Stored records
"""

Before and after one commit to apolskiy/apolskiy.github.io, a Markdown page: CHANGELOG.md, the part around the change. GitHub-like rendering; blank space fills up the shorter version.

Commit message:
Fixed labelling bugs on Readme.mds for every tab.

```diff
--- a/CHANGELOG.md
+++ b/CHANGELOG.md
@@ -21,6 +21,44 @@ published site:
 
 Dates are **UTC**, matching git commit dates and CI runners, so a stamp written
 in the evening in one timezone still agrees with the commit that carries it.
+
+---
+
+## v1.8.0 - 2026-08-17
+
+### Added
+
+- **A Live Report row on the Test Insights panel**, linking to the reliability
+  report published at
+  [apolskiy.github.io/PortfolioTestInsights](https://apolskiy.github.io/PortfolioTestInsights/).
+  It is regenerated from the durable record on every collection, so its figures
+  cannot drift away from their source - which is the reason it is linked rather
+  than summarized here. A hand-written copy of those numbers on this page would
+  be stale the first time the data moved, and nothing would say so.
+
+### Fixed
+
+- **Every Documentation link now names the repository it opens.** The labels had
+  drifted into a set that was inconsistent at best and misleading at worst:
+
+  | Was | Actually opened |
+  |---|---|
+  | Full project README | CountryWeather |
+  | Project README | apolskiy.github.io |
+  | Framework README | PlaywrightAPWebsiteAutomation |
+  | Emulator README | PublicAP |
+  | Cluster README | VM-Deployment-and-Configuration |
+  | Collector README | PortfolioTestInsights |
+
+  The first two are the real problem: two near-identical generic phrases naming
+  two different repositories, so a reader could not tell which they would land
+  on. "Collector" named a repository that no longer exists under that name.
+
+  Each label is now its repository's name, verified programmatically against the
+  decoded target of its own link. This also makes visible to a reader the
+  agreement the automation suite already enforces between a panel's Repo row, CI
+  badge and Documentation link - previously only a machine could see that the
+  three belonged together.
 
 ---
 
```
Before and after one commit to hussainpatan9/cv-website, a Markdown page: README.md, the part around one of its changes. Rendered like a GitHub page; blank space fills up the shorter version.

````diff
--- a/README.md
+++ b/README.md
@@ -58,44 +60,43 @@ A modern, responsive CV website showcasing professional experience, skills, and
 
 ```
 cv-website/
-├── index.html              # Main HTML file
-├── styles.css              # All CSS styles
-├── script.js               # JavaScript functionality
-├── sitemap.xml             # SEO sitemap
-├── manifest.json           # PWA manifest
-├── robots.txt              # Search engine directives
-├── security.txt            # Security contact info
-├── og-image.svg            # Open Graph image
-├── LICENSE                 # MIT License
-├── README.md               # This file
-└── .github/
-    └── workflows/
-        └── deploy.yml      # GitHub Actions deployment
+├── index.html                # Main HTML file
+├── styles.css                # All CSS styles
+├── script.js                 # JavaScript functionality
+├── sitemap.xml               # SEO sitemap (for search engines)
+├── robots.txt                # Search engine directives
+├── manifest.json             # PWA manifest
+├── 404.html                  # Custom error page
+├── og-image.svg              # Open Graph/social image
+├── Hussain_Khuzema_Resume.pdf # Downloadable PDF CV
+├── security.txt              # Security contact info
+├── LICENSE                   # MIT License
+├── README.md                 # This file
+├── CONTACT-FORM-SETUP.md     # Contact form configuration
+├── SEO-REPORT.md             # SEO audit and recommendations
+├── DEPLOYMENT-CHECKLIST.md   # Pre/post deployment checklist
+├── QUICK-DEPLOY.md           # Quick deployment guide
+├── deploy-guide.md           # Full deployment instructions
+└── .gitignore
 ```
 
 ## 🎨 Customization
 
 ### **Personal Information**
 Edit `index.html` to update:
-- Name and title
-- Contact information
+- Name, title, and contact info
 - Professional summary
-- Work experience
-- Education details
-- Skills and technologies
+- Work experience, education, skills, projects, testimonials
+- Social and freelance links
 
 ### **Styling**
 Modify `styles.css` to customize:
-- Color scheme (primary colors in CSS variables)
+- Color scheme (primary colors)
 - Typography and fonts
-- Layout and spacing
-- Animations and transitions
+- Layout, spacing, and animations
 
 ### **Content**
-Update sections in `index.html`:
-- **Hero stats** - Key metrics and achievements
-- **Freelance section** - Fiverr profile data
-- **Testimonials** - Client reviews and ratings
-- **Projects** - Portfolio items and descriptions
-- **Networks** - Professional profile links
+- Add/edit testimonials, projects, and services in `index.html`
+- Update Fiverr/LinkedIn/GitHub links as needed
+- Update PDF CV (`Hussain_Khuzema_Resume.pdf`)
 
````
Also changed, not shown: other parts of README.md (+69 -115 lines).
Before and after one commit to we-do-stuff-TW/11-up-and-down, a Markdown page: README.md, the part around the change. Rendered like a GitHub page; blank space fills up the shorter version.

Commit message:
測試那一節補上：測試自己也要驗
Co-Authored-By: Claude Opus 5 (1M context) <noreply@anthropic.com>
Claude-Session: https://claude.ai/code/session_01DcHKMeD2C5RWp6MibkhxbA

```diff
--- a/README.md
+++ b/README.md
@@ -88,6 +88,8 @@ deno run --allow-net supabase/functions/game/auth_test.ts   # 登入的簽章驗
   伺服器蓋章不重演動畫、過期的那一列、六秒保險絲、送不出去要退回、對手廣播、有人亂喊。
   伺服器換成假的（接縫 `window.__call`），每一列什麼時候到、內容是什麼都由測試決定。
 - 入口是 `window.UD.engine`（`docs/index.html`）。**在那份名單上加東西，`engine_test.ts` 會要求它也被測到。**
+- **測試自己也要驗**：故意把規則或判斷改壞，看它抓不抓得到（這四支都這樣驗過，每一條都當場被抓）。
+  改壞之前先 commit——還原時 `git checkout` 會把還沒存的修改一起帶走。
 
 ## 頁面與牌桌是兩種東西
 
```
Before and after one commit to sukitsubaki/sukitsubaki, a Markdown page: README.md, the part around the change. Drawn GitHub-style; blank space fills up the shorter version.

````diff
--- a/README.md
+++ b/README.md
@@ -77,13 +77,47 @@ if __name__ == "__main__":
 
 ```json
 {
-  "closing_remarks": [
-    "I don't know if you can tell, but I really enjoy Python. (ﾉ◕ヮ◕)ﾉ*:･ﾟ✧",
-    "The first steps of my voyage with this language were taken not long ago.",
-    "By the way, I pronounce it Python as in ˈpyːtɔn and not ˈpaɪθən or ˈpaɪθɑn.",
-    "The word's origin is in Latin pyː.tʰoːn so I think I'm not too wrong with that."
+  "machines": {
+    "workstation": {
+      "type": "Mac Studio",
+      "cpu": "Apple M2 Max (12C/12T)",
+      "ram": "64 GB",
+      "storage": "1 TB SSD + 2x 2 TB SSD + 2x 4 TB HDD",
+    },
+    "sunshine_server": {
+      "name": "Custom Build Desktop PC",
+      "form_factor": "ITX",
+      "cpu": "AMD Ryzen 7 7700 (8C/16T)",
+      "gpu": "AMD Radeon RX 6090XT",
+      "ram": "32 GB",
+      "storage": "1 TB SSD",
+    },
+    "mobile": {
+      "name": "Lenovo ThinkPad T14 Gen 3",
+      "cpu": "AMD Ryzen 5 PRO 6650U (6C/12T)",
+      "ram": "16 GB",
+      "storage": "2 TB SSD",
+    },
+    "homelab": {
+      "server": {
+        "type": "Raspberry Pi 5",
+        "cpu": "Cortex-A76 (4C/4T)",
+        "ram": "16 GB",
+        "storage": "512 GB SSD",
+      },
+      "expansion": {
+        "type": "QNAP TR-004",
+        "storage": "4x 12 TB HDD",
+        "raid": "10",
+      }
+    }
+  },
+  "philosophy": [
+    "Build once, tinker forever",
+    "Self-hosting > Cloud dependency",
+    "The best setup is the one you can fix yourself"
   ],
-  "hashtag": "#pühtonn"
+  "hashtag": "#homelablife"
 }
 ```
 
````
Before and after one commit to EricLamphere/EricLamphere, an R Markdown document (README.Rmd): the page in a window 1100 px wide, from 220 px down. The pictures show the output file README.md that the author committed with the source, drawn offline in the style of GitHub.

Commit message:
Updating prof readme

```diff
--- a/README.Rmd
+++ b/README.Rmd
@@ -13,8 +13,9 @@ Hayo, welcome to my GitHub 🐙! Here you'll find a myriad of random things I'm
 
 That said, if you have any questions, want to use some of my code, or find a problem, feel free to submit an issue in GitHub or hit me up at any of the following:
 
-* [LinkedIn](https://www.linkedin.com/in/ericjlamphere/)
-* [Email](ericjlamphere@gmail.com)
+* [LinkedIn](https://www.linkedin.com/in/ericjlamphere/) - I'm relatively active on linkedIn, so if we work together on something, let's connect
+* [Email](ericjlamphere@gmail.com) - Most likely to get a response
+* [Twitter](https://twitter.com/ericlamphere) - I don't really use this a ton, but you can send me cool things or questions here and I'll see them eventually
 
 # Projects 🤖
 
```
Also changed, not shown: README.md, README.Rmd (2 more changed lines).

"""

YOUR ASSIGNMENT :: Only the lines with "Before" are needed; find them in the records and copy each one.

EXERCISE OUTPUT ::
Before and after one commit to apolskiy/apolskiy.github.io, a Markdown page: CHANGELOG.md, the part around the change. GitHub-like rendering; blank space fills up the shorter version.
Before and after one commit to hussainpatan9/cv-website, a Markdown page: README.md, the part around one of its changes. Rendered like a GitHub page; blank space fills up the shorter version.
Before and after one commit to we-do-stuff-TW/11-up-and-down, a Markdown page: README.md, the part around the change. Rendered like a GitHub page; blank space fills up the shorter version.
Before and after one commit to sukitsubaki/sukitsubaki, a Markdown page: README.md, the part around the change. Drawn GitHub-style; blank space fills up the shorter version.
Before and after one commit to EricLamphere/EricLamphere, an R Markdown document (README.Rmd): the page in a window 1100 px wide, from 220 px down. The pictures show the output file README.md that the author committed with the source, drawn offline in the style of GitHub.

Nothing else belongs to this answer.